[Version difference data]
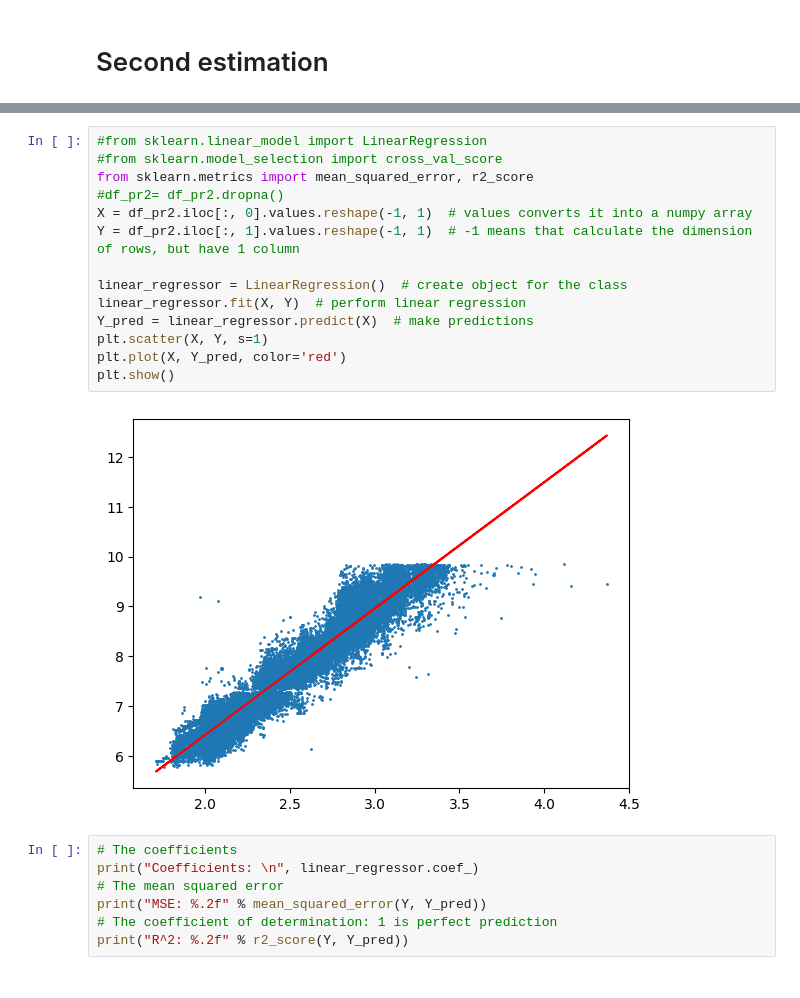
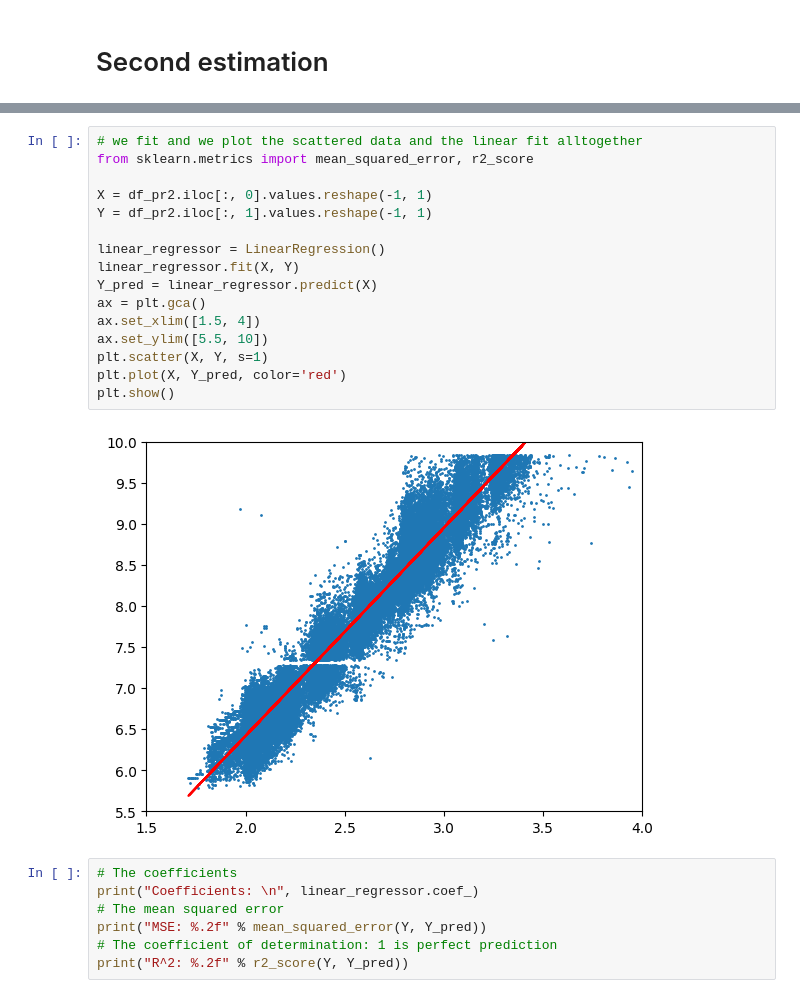
Before and after one commit to matiasleoni/Lapidarist, a Jupyter notebook: mapeo.ipynb, the cells around one changed output, grey strips where cells are left out. Drawn from its saved outputs; the diff is of its cells as text.

```diff
--- a/mapeo.ipynb
+++ b/mapeo.ipynb
@@ -461,21 +438,23 @@ df_pr2.plot(kind = 'scatter', x= 'logxyz', y = 'logprice')
 <Axes: xlabel='logxyz', ylabel='logprice'>
 [figure]
 # %%
-#from sklearn.linear_model import LinearRegression
-#from sklearn.model_selection import cross_val_score
+# we fit and we plot the scattered data and the linear fit alltogether
 from sklearn.metrics import mean_squared_error, r2_score
-#df_pr2= df_pr2.dropna()
-X = df_pr2.iloc[:, 0].values.reshape(-1, 1)  # values converts it into a numpy array
-Y = df_pr2.iloc[:, 1].values.reshape(-1, 1)  # -1 means that calculate the dimension of rows, but have 1 column
 
-linear_regressor = LinearRegression()  # create object for the class
-linear_regressor.fit(X, Y)  # perform linear regression
-Y_pred = linear_regressor.predict(X)  # make predictions
+X = df_pr2.iloc[:, 0].values.reshape(-1, 1)
+Y = df_pr2.iloc[:, 1].values.reshape(-1, 1)
+
+linear_regressor = LinearRegression()
+linear_regressor.fit(X, Y)
+Y_pred = linear_regressor.predict(X)
+ax = plt.gca()
+ax.set_xlim([1.5, 4])
+ax.set_ylim([5.5, 10])
 plt.scatter(X, Y, s=1)
 plt.plot(X, Y_pred, color='red')
 plt.show()
 # %% [output]
-[figure, old version]
+[figure, new version]
 # %%
 # The coefficients
 print("Coefficients: \n", linear_regressor.coef_)
```
Also changed, not shown: parts of 67 cells of this notebook, 2 other files.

Task requirements. Write out the data again word for word, minus any images.

Result of this exercise.
Before and after one commit to matiasleoni/Lapidarist, a Jupyter notebook: mapeo.ipynb, the cells around one changed output, grey strips where cells are left out. Drawn from its saved outputs; the diff is of its cells as text.

```diff
--- a/mapeo.ipynb
+++ b/mapeo.ipynb
@@ -461,21 +438,23 @@ df_pr2.plot(kind = 'scatter', x= 'logxyz', y = 'logprice')
 <Axes: xlabel='logxyz', ylabel='logprice'>
 [figure]
 # %%
-#from sklearn.linear_model import LinearRegression
-#from sklearn.model_selection import cross_val_score
+# we fit and we plot the scattered data and the linear fit alltogether
 from sklearn.metrics import mean_squared_error, r2_score
-#df_pr2= df_pr2.dropna()
-X = df_pr2.iloc[:, 0].values.reshape(-1, 1)  # values converts it into a numpy array
-Y = df_pr2.iloc[:, 1].values.reshape(-1, 1)  # -1 means that calculate the dimension of rows, but have 1 column
 
-linear_regressor = LinearRegression()  # create object for the class
-linear_regressor.fit(X, Y)  # perform linear regression
-Y_pred = linear_regressor.predict(X)  # make predictions
+X = df_pr2.iloc[:, 0].values.reshape(-1, 1)
+Y = df_pr2.iloc[:, 1].values.reshape(-1, 1)
+
+linear_regressor = LinearRegression()
+linear_regressor.fit(X, Y)
+Y_pred = linear_regressor.predict(X)
+ax = plt.gca()
+ax.set_xlim([1.5, 4])
+ax.set_ylim([5.5, 10])
 plt.scatter(X, Y, s=1)
 plt.plot(X, Y_pred, color='red')
 plt.show()
 # %% [output]
-[figure, old version]
+[figure, new version]
 # %%
 # The coefficients
 print("Coefficients: \n", linear_regressor.coef_)
```
Also changed, not shown: parts of 67 cells of this notebook, 2 other files.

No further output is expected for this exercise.